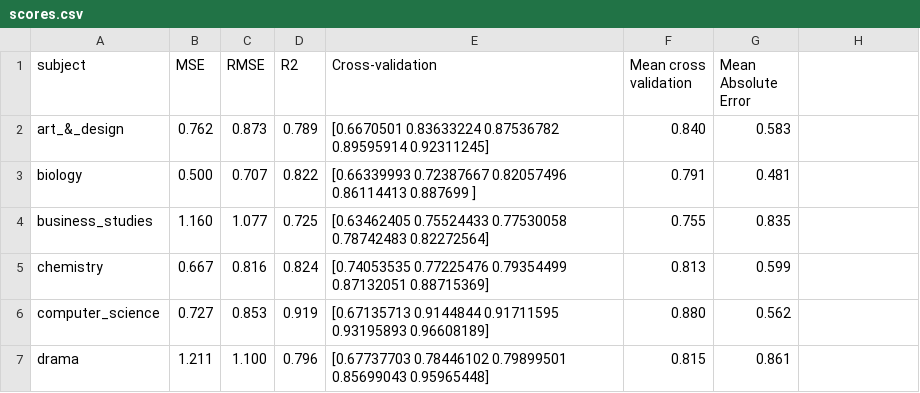
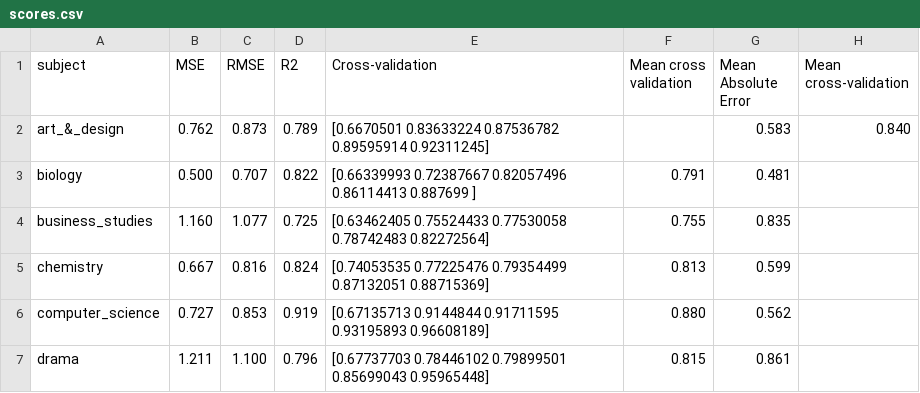
Before and after one commit to robertwiles123/subject_predictions, a CSV file: svr_scores/scores.csv, drawn as a sheet; only a part is shown; the diff names each change by its address in the sheet, - before the commit and + after, or states it on an @@ line.

```diff
--- a/svr_scores/scores.csv
+++ b/svr_scores/scores.csv
-H1: (empty)
+H1: Mean cross-validation
-F2 (Mean cross validation): 0.840
+F2 (Mean cross validation): (empty)
-H2 (Mean cross-validation): (empty)
+H2 (Mean cross-validation): 0.840
```
Also changed, not shown: ridge_scores/scores.csv, to_be_predicted/product_design_2223.csv, 29 other files.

*Description of the task*.
Copy out each record word for word and omit any pictures.

*Written solution*.
Before and after one commit to robertwiles123/subject_predictions, a CSV file: svr_scores/scores.csv, drawn as a sheet; only a part is shown; the diff names each change by its address in the sheet, - before the commit and + after, or states it on an @@ line.

```diff
--- a/svr_scores/scores.csv
+++ b/svr_scores/scores.csv
-H1: (empty)
+H1: Mean cross-validation
-F2 (Mean cross validation): 0.840
+F2 (Mean cross validation): (empty)
-H2 (Mean cross-validation): (empty)
+H2 (Mean cross-validation): 0.840
```
Also changed, not shown: ridge_scores/scores.csv, to_be_predicted/product_design_2223.csv, 29 other files.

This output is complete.